A 2010s reminder of how fun and feel-good gypsy rock music can be. That is how I would summarize the latest single, from San Francisco gypsy junk rock band Junk Parlor, interestingly titled “Mick Jagger’s Heart”. After putting out their debut album titled “Wild Tones”, a record ripe with gypsy jazz rhythms driving a 50s inspired rock theme, the eclectic group has added a slightly country-influenced song here in this new single, in my primary opinion. A quite magical tune that mixes these different, aged genres really smoothly, and it definitely oozes out nostalgia for fans of this musical style, as well as expose it to the newer generation of American listeners.
The first question that may pop into your head would probably be; what does Mick Jagger’s heart have to do with this tune? It is indeed an eye-catching name for a song, and it is apparently a song about metaphorical heartbreak and the classic theme of lost love. It’s a clear step away from their earlier wandering themes of wily satisfaction and late night betrayal. More on the song’s meaning later on.

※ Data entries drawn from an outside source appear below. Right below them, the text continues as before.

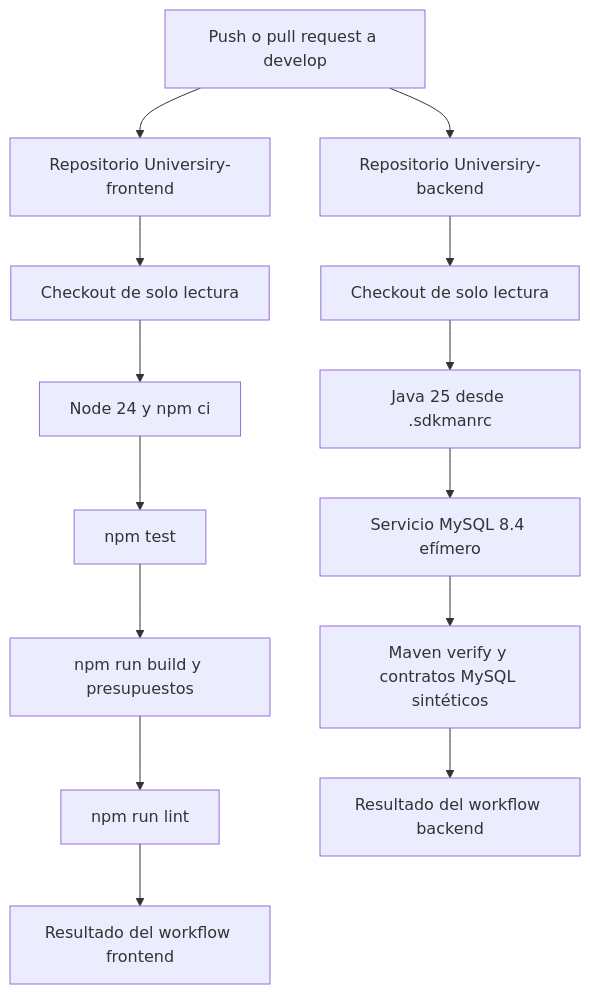
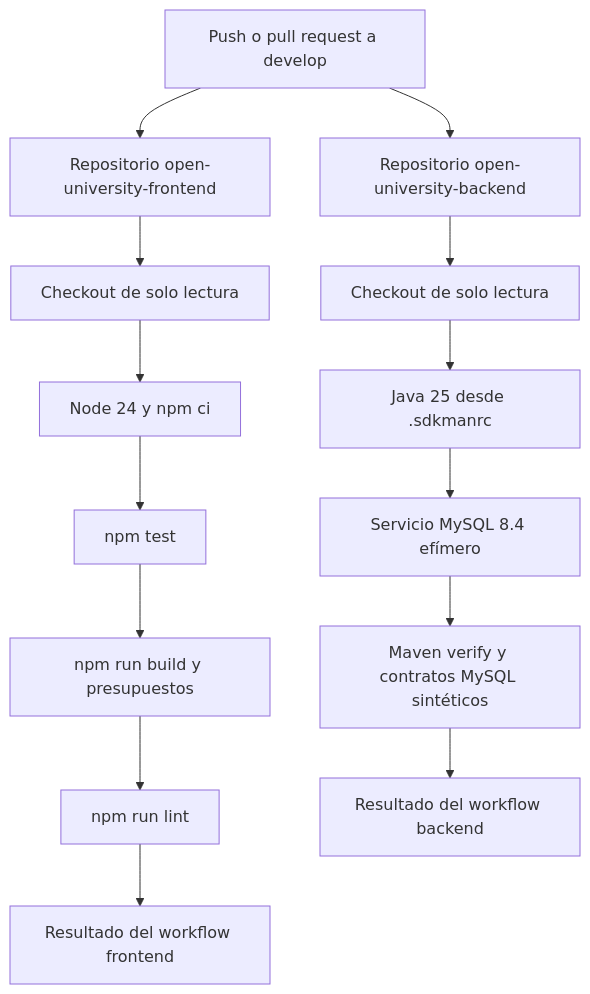
Diagram 29 of 38 in docs/architecture/process-flows.md (jdsalasca/open-university-backend), drawn with Mermaid before and after one commit. The commit also changed 15 other files, not shown here.

````diff
--- a/docs/architecture/process-flows.md
+++ b/docs/architecture/process-flows.md
@@ -1245,17 +1245,17 @@
 ```mermaid
 flowchart TD
   Dev[Push o pull request a develop]
-  Dev --> FrontRepo[Repositorio Universiry-frontend]
-  Dev --> BackRepo[Repositorio Universiry-backend]
+  Dev --> FrontRepo[Repositorio open-university-frontend]
+  Dev --> BackRepo[Repositorio open-university-backend]
   FrontRepo --> CheckoutFront[Checkout de solo lectura]
   CheckoutFront --> Node[Node 24 y npm ci]
   Node --> FrontTests[npm test]
   FrontTests --> FrontBuild[npm run build y presupuestos]
   FrontBuild --> FrontLint[npm run lint]
   BackRepo --> CheckoutBack[Checkout de solo lectura]
   CheckoutBack --> Java[Java 25 desde .sdkmanrc]
   Java --> MySQL[Servicio MySQL 8.4 efímero]
   MySQL --> Maven[Maven verify y contratos MySQL sintéticos]
   FrontLint --> FrontResult[Resultado del workflow frontend]
   Maven --> BackResult[Resultado del workflow backend]
 ```
````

Musically, “Mick Jagger’s Heart” kicks off with an upbeat snare drum driven beat that works with the bouncy twang of guitarist Jimmy Grant’s country/bluesy introduction riff to bring the energy as it invites leading man Jason Vanderford to begin crooning about how he is dealing with his special someone leaving, in a humorously visual way; “My monkey brain it just wants to believe”.
The chorus/hook is as simple as choruses and hooks come and at the same time, it does not lack any substance at all. “Doctor won’t you please tear it out, and place it in a jar next to Mick Jagger’s Heart”. This seemly hook line perfectly sums up what the song is all about. The protagonist is ready to accept his romance tragedy as he compares his heart to that of one of rock and roll’s biggest icons, The Rolling Stones’ very own Mick Jagger, who would probably have his own fair share of heartbreaks. The harmonizing female vocal part also lends some depth to the song as it suggests the idea that the protagonist’s other half might also be going through the same experience. And I emphasize on “might”, I don’t want to try digging too much out of this straightforward song.
The fun part of “Mick Jagger’s Heart” surely comes in the call-and answer section after the second chorus where Vanderford questions himself if he is crazy. And the guitar solo that comes after is brilliantly fitting of the song as Grant’s inspiring solo gives some musicianship to this already catchy song. And the song appropriately approaches the finale with more of that calling-and-answering, before it finally ends off how it began with the bobbing guitar riff.
Junk Parlor definitely have a name made for themselves already in their Californian regions, and especially after their Pacific Northwest tour. If the band is looking to spread their name further, “Mick Jagger’s Heart” is a decent enough single for the younger generation of listeners to relate to.
Review by Cyrus Rhodes